Rafi, studying a PhD in linguistics at UNE, was an English literature and language teacher in Bangladesh when he became increasingly concerned by an “artificial monoculture” being created through the bias towards English-only learning in international universities like his own.
“English language proficiency in the international context is one of the most saleable skills. English is the language of technology. It’s the language of research journals. It has the language privilege. However, when teaching practice doesn’t tap into the multilingual nature of the classroom, it’s not catering to the needs of students,” he says.
While Rafi learnt to thrive in the English education environment, the initial struggle to survive, the high drop-out rate he saw and the cultural issues created by English-only instruction led to a desire to switch academic specialties and help change the system.
“Starting out at university in Bangladesh, I struggled a lot. The teachers I’ve interviewed for my research have said the same thing. We didn’t develop in the artificial English environment.
“And the problem is, once you start doing well at university, you start to forget your mother tongue. After one year of our master’s degrees, we’d forgotten Bangla spellings,” Rafi says.
“Interestingly, in the state-funded universities, where English doesn’t have the same monolingual privilege that it has in private universities, students tend not to develop English language proficiency to the standard required in higher education, because teachers in Bangladesh aren’t trained to teach languages effectively to multilingual students.
“Using all the languages spoken by students in the classroom must be done strategically, but when it is, it can improve learning outcomes in both language and content learning, as well as student satisfaction and self-esteem,” Rafi says.
Although Rafi started his linguistics training in Bangladesh, he realised there was a big gap in what he was researching and in what he was able to teach in his English-only language and literature classes.
“Linguistics studies in Bangladesh focused too much on English language learning. I was looking for a course that would equip me with the skills to teach students English while helping them gain Bangla proficiency as well,” he says.

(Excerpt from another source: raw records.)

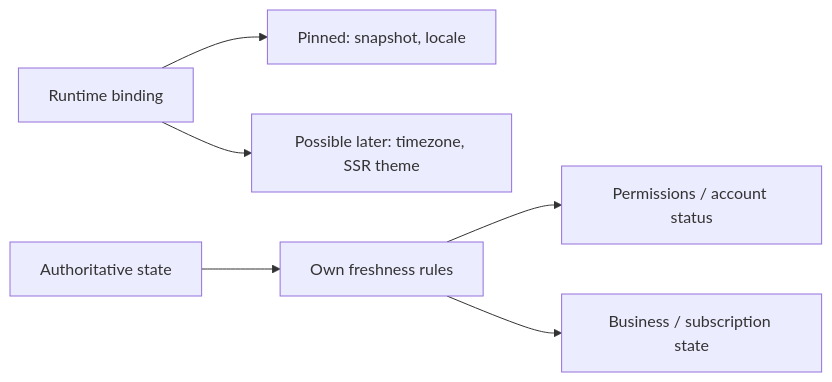
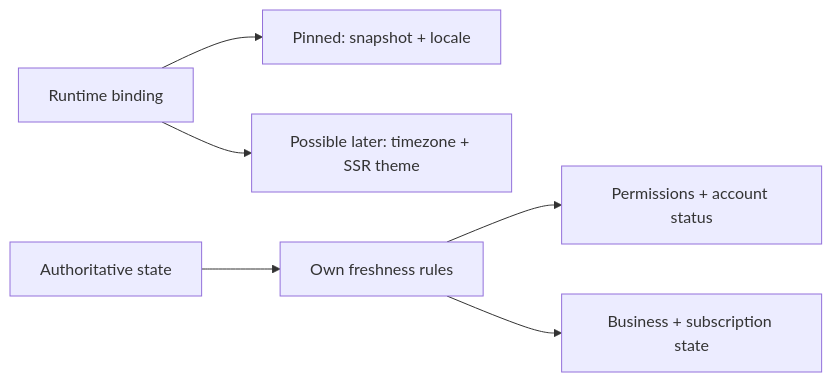
Diagram 11 of 13 in content/versions/v0/developer/resource-runtime.mdx (taskmigo/docs), drawn with Mermaid before and after one commit. The commit also changed other lines of this file, not shown here.

Commit message:
docs: make runtime implementation fully visual

````diff
--- a/content/versions/v0/developer/resource-runtime.mdx
+++ b/content/versions/v0/developer/resource-runtime.mdx
@@ -257,8 +235,8 @@
 ```mermaid
 flowchart LR
-  binding["Runtime binding"] --> pinned["Pinned: snapshot, locale"]
-  binding --> future["Possible later: timezone, SSR theme"]
-  security["Authoritative state"] --> fresh["Own freshness rules"]
-  fresh --> permission["Permissions / account status"]
-  fresh --> business["Business / subscription state"]
+  binding["Runtime binding"] --> pinned["Pinned: snapshot + locale"]
+  binding --> future["Possible later: timezone + SSR theme"]
+  authority["Authoritative state"] --> fresh["Own freshness rules"]
+  fresh --> permissions["Permissions + account status"]
+  fresh --> business["Business + subscription state"]
 ```
````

Looking abroad to continue his studies, he gained a second master’s degree in the UK before coming to UNE to begin his PhD in linguistics, which offered both the research expertise and scholarship opportunities.
Rafi’s research is looking at the potential of ‘translanguaging’, or integrating a mix of languages into communication, to enhance teaching and learning at tertiary level. Working with supervisors Associate Professor Finex Ndhlovu and Professor Anne-Marie Morgan, Rafi is aiming to create strategies that could inform policies for universities to better utilise the multilingual repertoires of students for academic success.

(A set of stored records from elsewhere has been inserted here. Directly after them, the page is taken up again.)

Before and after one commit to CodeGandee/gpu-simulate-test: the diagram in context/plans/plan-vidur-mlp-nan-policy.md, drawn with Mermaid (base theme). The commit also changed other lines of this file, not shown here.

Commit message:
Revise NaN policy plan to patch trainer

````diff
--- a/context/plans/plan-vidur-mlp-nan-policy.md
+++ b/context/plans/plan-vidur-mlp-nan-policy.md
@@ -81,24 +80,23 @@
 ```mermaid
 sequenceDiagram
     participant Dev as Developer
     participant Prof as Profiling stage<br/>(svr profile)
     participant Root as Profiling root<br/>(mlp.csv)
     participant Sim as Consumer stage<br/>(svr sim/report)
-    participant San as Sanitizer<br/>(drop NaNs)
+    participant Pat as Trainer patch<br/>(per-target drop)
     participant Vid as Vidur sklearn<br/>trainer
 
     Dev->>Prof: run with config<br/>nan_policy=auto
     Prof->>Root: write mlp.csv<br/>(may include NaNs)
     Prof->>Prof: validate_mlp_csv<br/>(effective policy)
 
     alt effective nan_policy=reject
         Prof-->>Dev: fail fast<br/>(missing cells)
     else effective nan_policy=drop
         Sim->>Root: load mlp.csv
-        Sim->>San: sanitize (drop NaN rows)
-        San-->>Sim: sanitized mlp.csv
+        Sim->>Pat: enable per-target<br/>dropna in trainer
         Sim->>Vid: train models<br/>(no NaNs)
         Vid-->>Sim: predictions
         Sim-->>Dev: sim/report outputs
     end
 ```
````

“Translanguaging is about strategies for language learning and content learning. In international schools, how can you learn and use English, but scaffold it with the mother tongue, such as Bangla? If students learn a science or engineering concept, for example, in both languages, their knowledge will be stronger and they’ll be practising both languages,” Rafi says.
“It would change the multilingual world. Monolingual instruction creates the impression that students who are better at English are better students, when in fact all students can perform as well.

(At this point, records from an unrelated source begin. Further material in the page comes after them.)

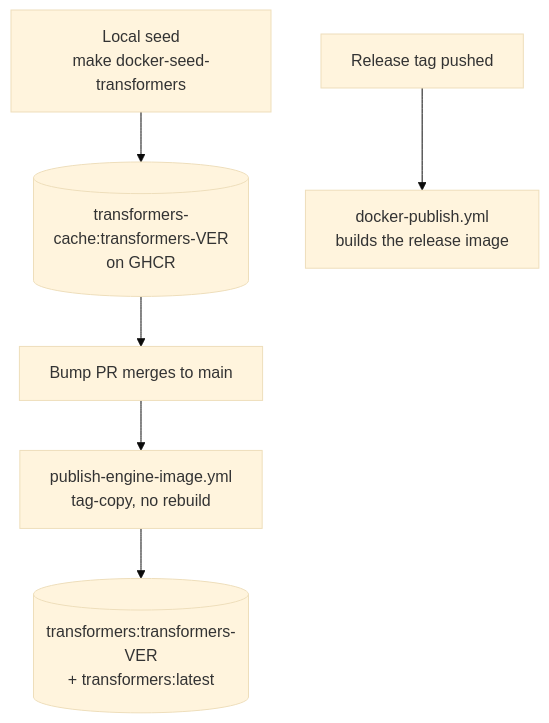
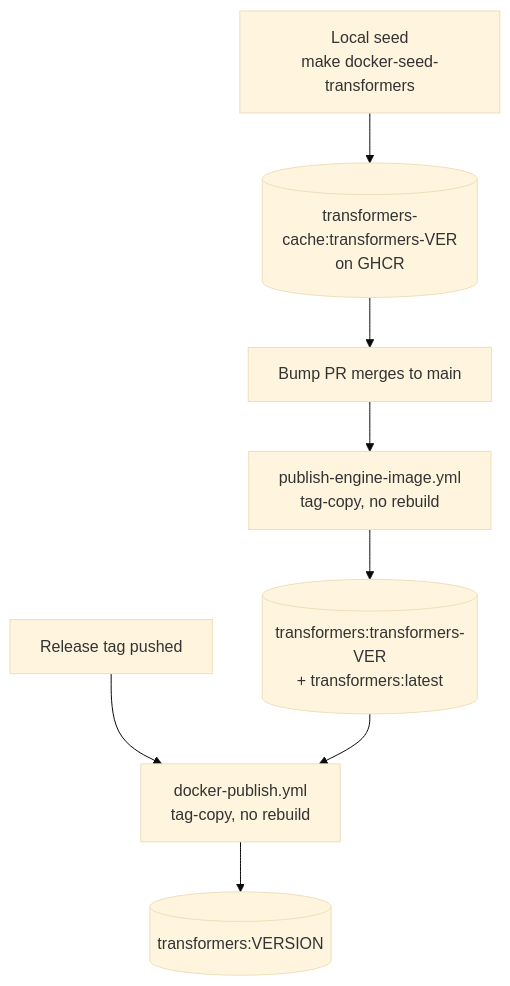
The first of 2 diagrams in docs/explanation/architecture/pipeline-architecture.md (henrycgbaker/LLenergyMeasure), drawn with Mermaid (base theme) before and after one commit. The commit also changed other lines of this file and 6 other files, not shown here.

First line of the commit message:
fix(ci): make release image publish a registry-side tag-copy (#798)

````diff
--- a/docs/explanation/architecture/pipeline-architecture.md
+++ b/docs/explanation/architecture/pipeline-architecture.md
@@ -23,14 +23,16 @@
 ```mermaid
 flowchart TD
     seed[Local seed<br/>make docker-seed-transformers]
     cache[(transformers-cache:transformers-VER<br/>on GHCR)]
     merge[Bump PR merges to main]
     promote[publish-engine-image.yml<br/>tag-copy, no rebuild]
     prod[(transformers:transformers-VER<br/>+ transformers:latest)]
     release[Release tag pushed]
-    relbuild[docker-publish.yml<br/>builds the release image]
+    relcopy[docker-publish.yml<br/>tag-copy, no rebuild]
+    relimg[(transformers:VERSION)]
 
     seed --> cache
     cache --> merge --> promote --> prod
-    release --> relbuild
+    release --> relcopy
+    prod --> relcopy --> relimg
 ```
````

“For multilingual students, being able to learn in their mother tongue is empowering. It legitimises their home language and gives them a more positive attitude towards it. It can help students accept and take pride in multilingualism as part of their identity and it promotes social justice.
“Encouraging home languages in the classroom welcomes and celebrates language and culture at the same time, resulting in a better learning experience. It enables students to compare and contrast literature and ideas and gain higher order critical thinking skills in a way they can’t in a monolingual classroom.
“I was teaching English literature in Bangladesh, but Bangla authors have written on the same themes, issues and topics. Studying both would offer a much broader cultural perspective and experience.”
Further, Rafi says the English language bias in higher education means finding in-language learning resources to study academic subjects can be very difficult, adding an extra layer of complexity when grappling with new subject matter.
He’s looking forward to creating and seeing change.
“My research is dealing with real people and real issues, that’s what I like about it.
“I understand the gap between these higher education classroom policies and the people the policies are designed for. I want to save students from the struggle, help educators understand the issues and give them strategies for success in their multilingual classrooms.”